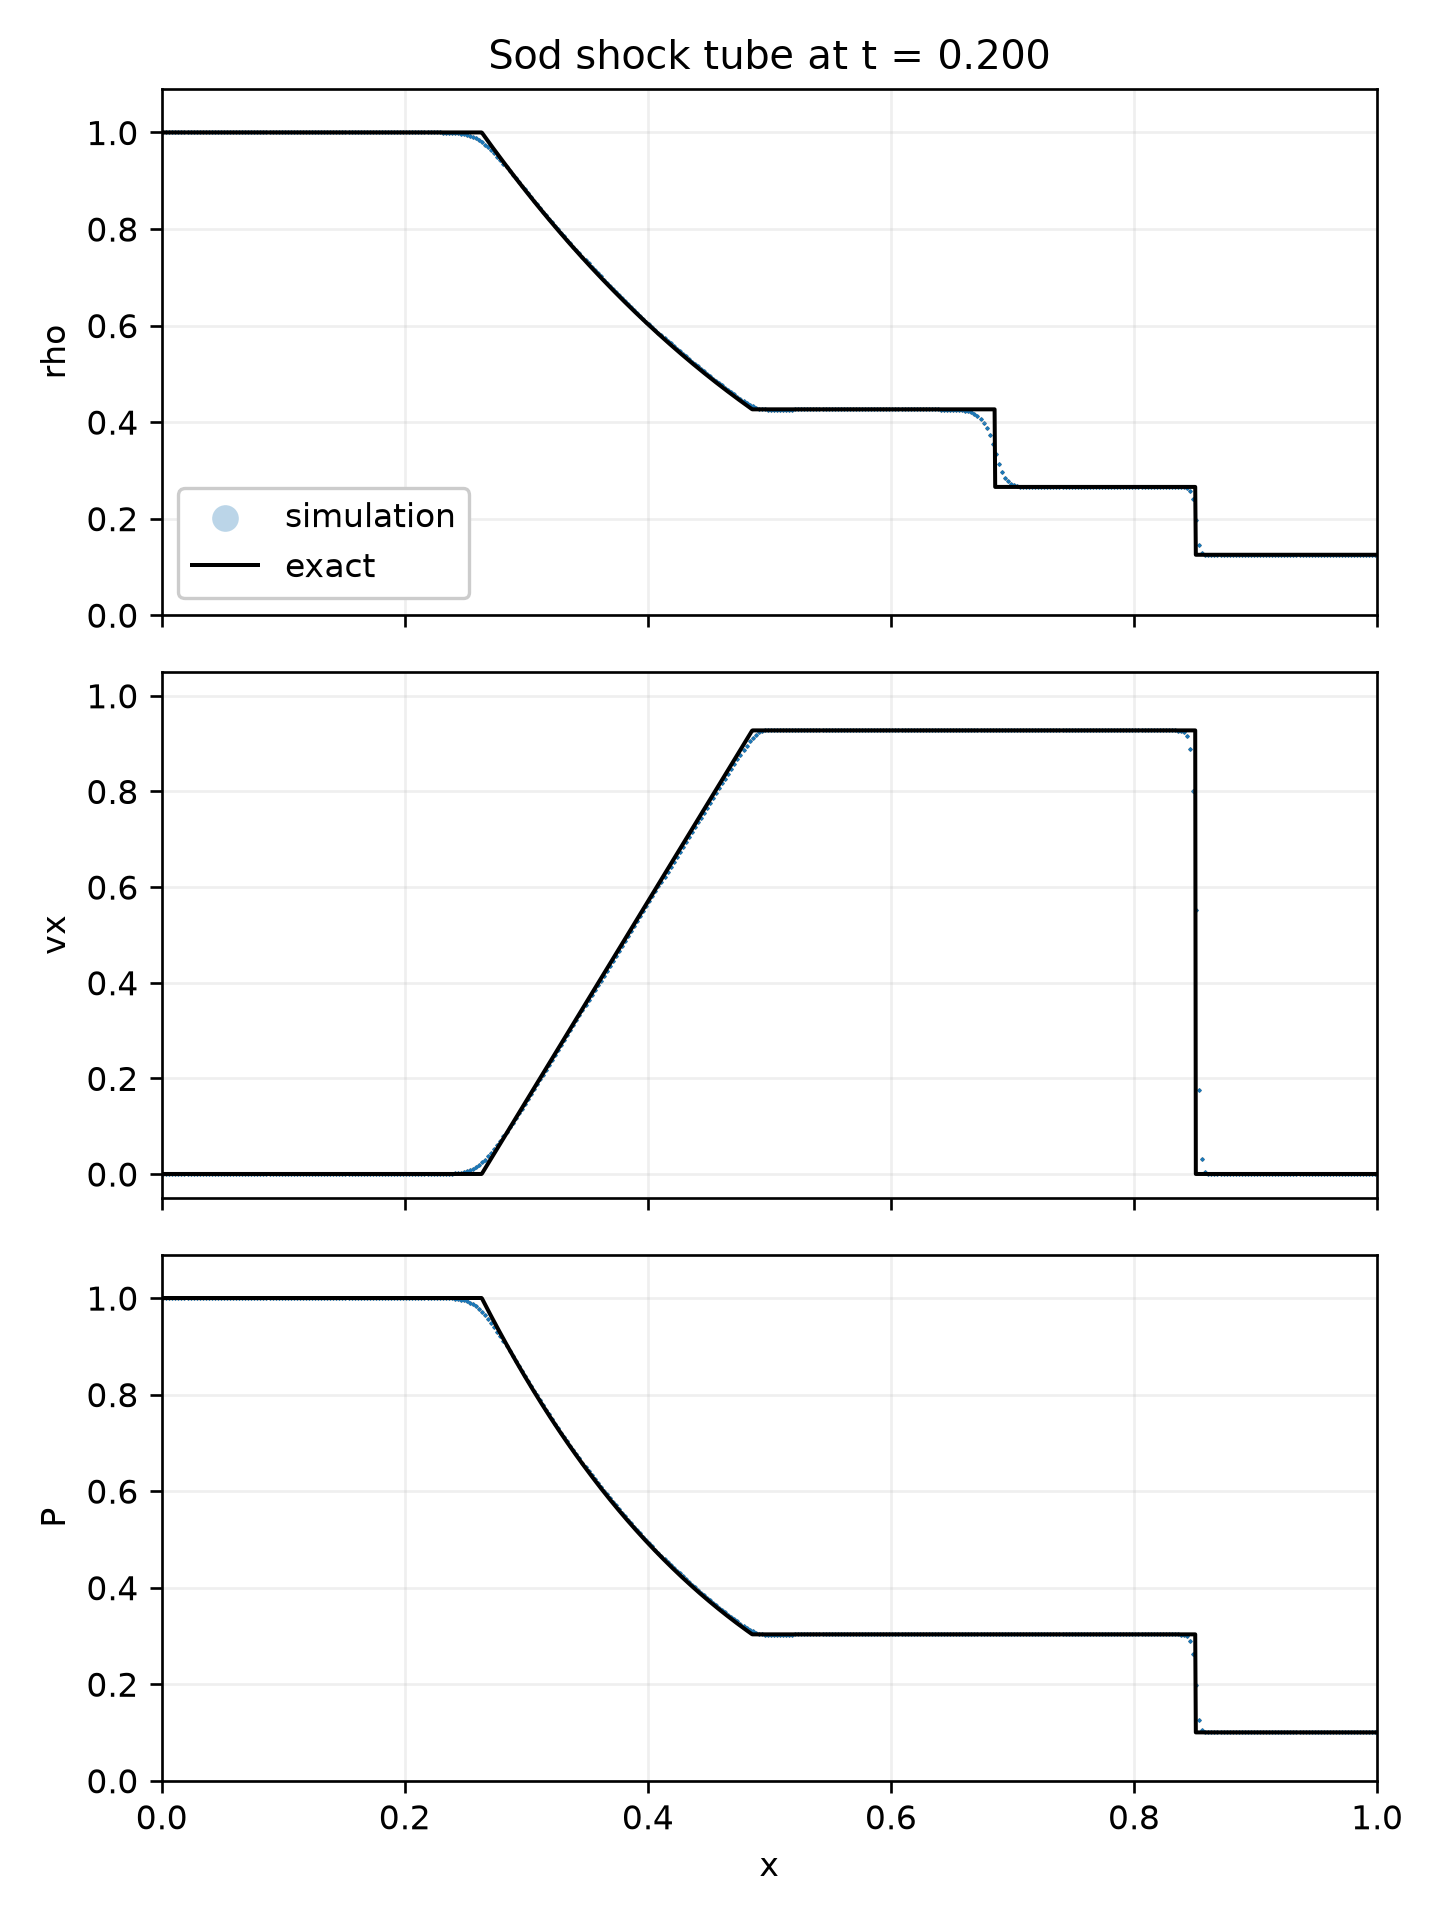
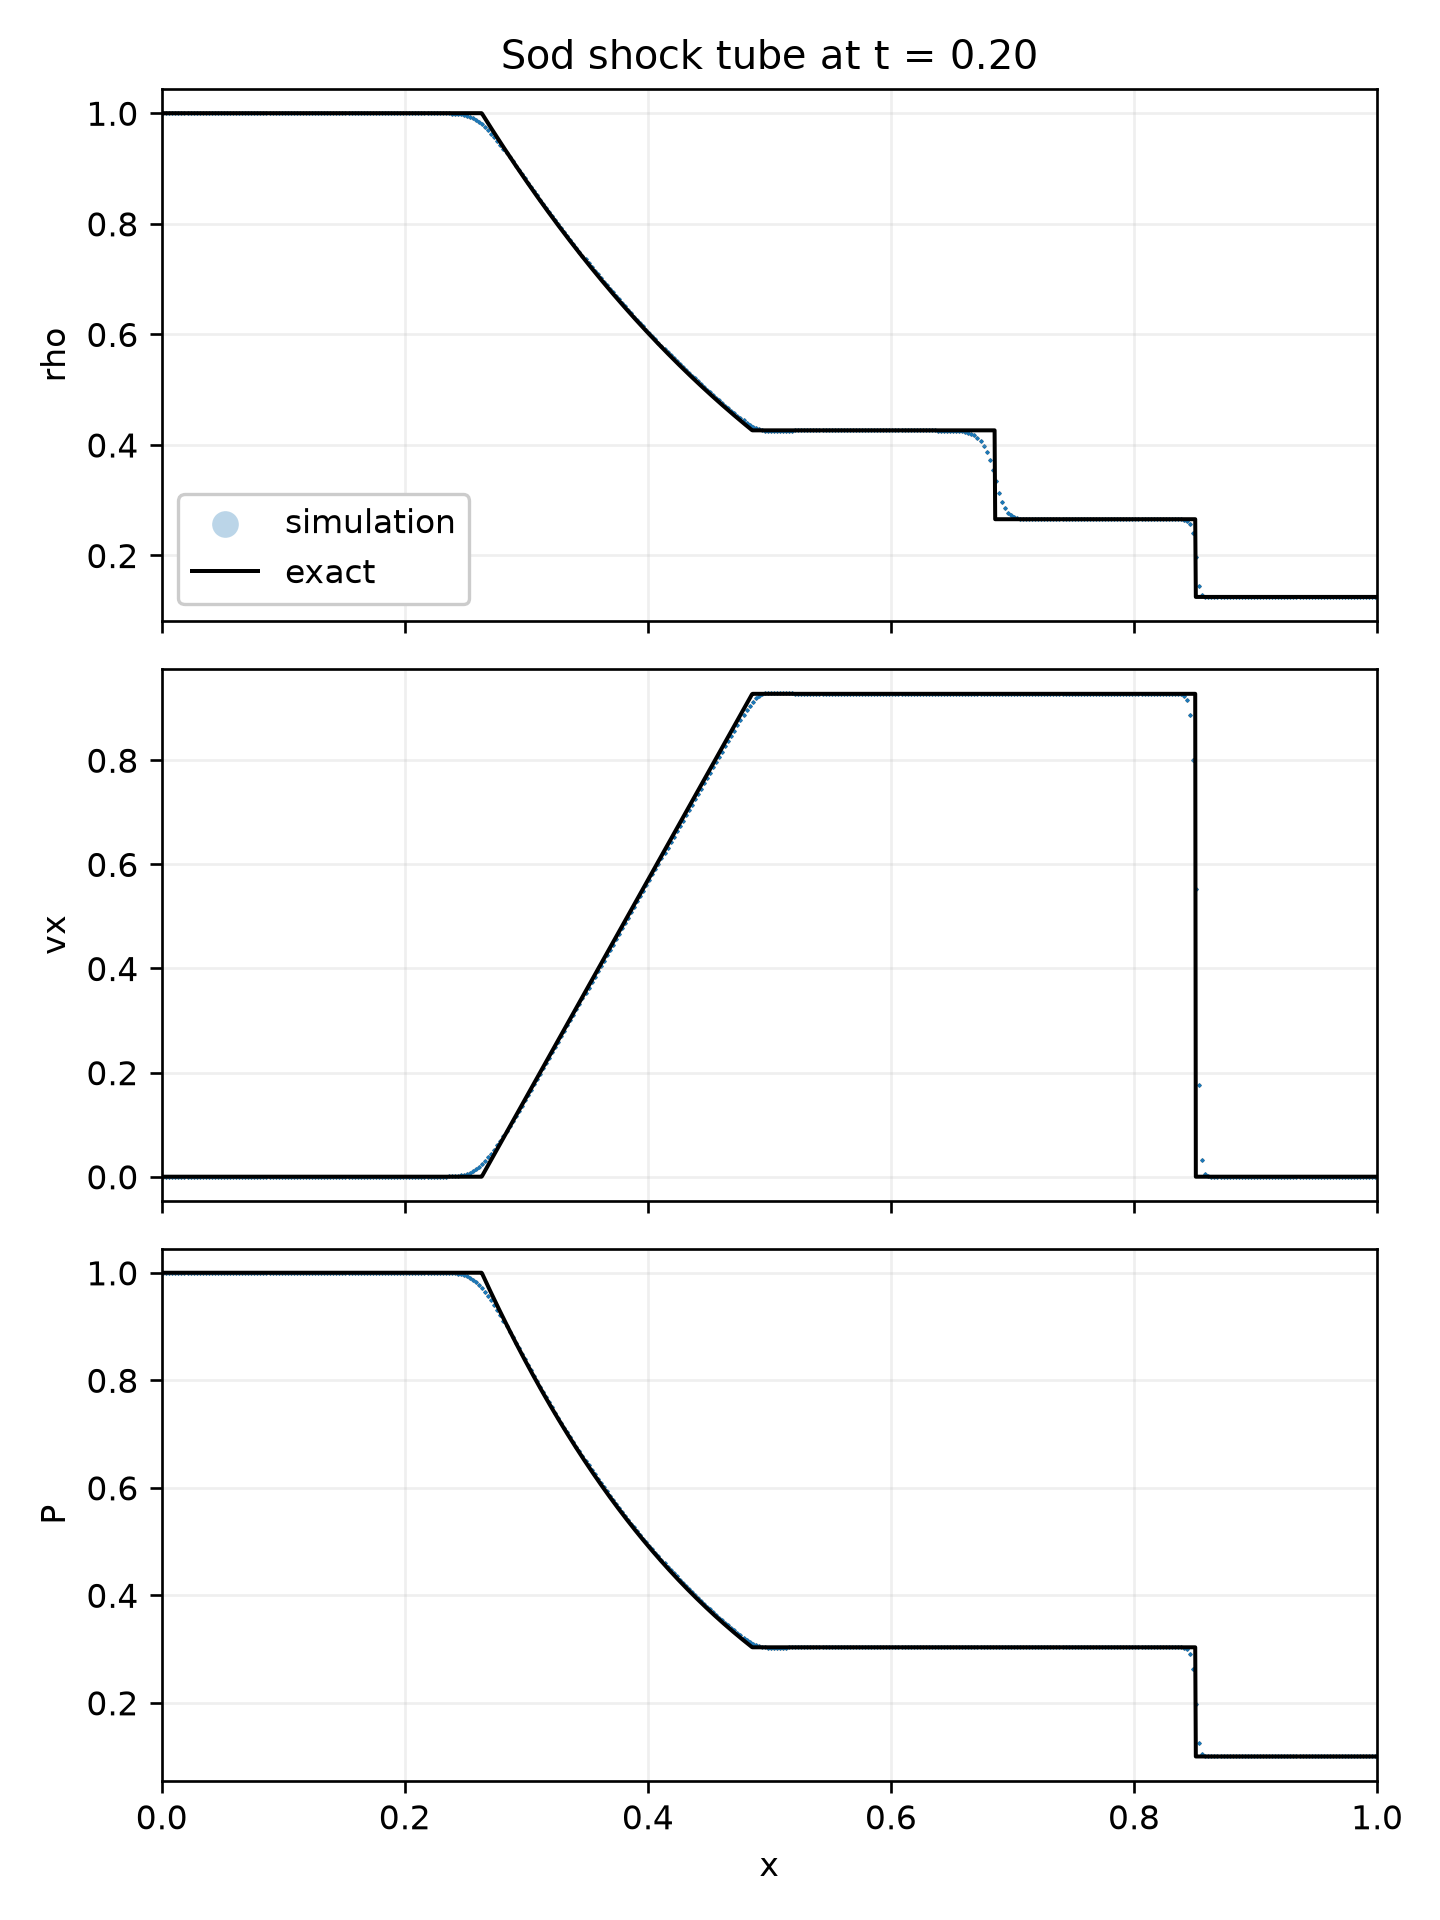
update sod gif

diff --git a/examples/sod/sod.py b/examples/sod/sod.py
@@ -1,7 +1,3 @@
-import contextlib
-import glob
-import io
-import os
 import time
 
 import jax.numpy as jnp
@@ -174,9 +170,9 @@ def exact_riemann(x, t, gamma=GAMMA, x0=X_DIAPHRAGM):
     return rho, vx, pr, p_star, u_star
 
 
-def draw_profiles(sim, axes):
+def make_plot(sim):
     """
-    Draw rho, vx and P against x on the three given axes.
+    Plot rho, vx and P against x.
     """
     X, _ = sim.mesh
     x = np.asarray(X).ravel()
@@ -186,12 +182,13 @@ def draw_profiles(sim, axes):
     rho_e, vx_e, p_e, _, _ = exact_riemann(x_exact, t)
 
     fields = [
-        ("rho", np.asarray(sim.state["rho"]).ravel(), rho_e, (0.0, 1.09)),
-        ("vx", np.asarray(sim.state["vx"]).ravel(), vx_e, (-0.05, 1.05)),
-        ("P", np.asarray(sim.state["P"]).ravel(), p_e, (0.0, 1.09)),
+        ("rho", np.asarray(sim.state["rho"]).ravel(), rho_e),
+        ("vx", np.asarray(sim.state["vx"]).ravel(), vx_e),
+        ("P", np.asarray(sim.state["P"]).ravel(), p_e),
     ]
 
-    for ax, (name, sim_vals, exact_vals, ylim) in zip(axes, fields):
+    _, axes = plt.subplots(3, 1, figsize=(6, 8), dpi=80, sharex=True)
+    for ax, (name, sim_vals, exact_vals) in zip(axes, fields):
         ax.scatter(
             x,
             sim_vals,
@@ -203,59 +200,15 @@ def draw_profiles(sim, axes):
         )
         ax.plot(x_exact, exact_vals, "k-", lw=1.2, label="exact")
         ax.set_ylabel(name)
-        ax.set_ylim(*ylim)
         ax.grid(alpha=0.2)
 
     axes[0].legend(loc="lower left", framealpha=1.0, markerscale=8)
-    axes[0].set_title(f"Sod shock tube at t = {t:.3f}")
+    axes[0].set_title(f"Sod shock tube at t = {t:.2f}")
     axes[-1].set_xlabel("x")
     axes[-1].set_xlim(0.0, 1.0)
-
-
-def make_plot(sim, filename="output.png", show=True):
-    _, axes = plt.subplots(3, 1, figsize=(6, 8), dpi=80, sharex=True)
-    draw_profiles(sim, axes)
     plt.tight_layout()
-    plt.savefig(filename, dpi=240 if show else 80)
-    if show:
-        plt.show()
-    plt.close()
-
-
-def run_simulation(sim):
-    """
-    Evolve the simulation and create plots of the profile
-    """
-    if not sim.params["output"]["save"]:
-        sim.run()
-        return
-
-    checkpoint_dir = sim.params["output"]["path"]
-    num_checkpoints = sim.params["output"]["num_checkpoints"]
-    os.makedirs(checkpoint_dir, exist_ok=True)
-    for stale in glob.glob(os.path.join(checkpoint_dir, "*.png")):
-        os.remove(stale)
-
-    nt_total = sim.params["time"]["num_timesteps"]
-    t_total = sim.params["time"]["span"]
-
-    # step forward in equal chunks, with the library's own checkpointing off
-    sim.params["output"]["save"] = False
-    sim.params["time"]["num_timesteps"] = nt_total // num_checkpoints
-    sim.params["time"]["span"] = t_total / num_checkpoints
-
-    make_plot(sim, os.path.join(checkpoint_dir, "sod000.png"), show=False)
-    steps = 0
-    for i in range(1, num_checkpoints + 1):
-        with contextlib.redirect_stdout(io.StringIO()):
-            sim.run()
-        steps += int(sim.steps_taken)
-        make_plot(sim, os.path.join(checkpoint_dir, f"sod{i:03d}.png"), show=False)
-
-    sim.params["output"]["save"] = True
-    sim.params["time"]["num_timesteps"] = nt_total
-    sim.params["time"]["span"] = t_total
-    sim.state["steps_taken"] = steps
+    plt.savefig("output.png", dpi=240)
+    plt.show()
 
 
 def main():
@@ -263,7 +216,7 @@ def main():
 
     # Evolve the system
     t0 = time.time()
-    run_simulation(sim)
+    sim.run()
     print("Run time (s): ", time.time() - t0)
     print("Steps taken:", sim.steps_taken)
# # # # # # #
→ **DIRECTIONS**
Return word for word the lines from the beginning of the entries through the line that contains "sim_vals, exact_vals, ylim)", both ends included, but no pictures.

→ **WRITTEN REPLY**
update sod gif

diff --git a/examples/sod/sod.py b/examples/sod/sod.py
@@ -1,7 +1,3 @@
-import contextlib
-import glob
-import io
-import os
 import time
 
 import jax.numpy as jnp
@@ -174,9 +170,9 @@ def exact_riemann(x, t, gamma=GAMMA, x0=X_DIAPHRAGM):
     return rho, vx, pr, p_star, u_star
 
 
-def draw_profiles(sim, axes):
+def make_plot(sim):
     """
-    Draw rho, vx and P against x on the three given axes.
+    Plot rho, vx and P against x.
     """
     X, _ = sim.mesh
     x = np.asarray(X).ravel()
@@ -186,12 +182,13 @@ def draw_profiles(sim, axes):
     rho_e, vx_e, p_e, _, _ = exact_riemann(x_exact, t)
 
     fields = [
-        ("rho", np.asarray(sim.state["rho"]).ravel(), rho_e, (0.0, 1.09)),
-        ("vx", np.asarray(sim.state["vx"]).ravel(), vx_e, (-0.05, 1.05)),
-        ("P", np.asarray(sim.state["P"]).ravel(), p_e, (0.0, 1.09)),
+        ("rho", np.asarray(sim.state["rho"]).ravel(), rho_e),
+        ("vx", np.asarray(sim.state["vx"]).ravel(), vx_e),
+        ("P", np.asarray(sim.state["P"]).ravel(), p_e),
     ]
 
-    for ax, (name, sim_vals, exact_vals, ylim) in zip(axes, fields):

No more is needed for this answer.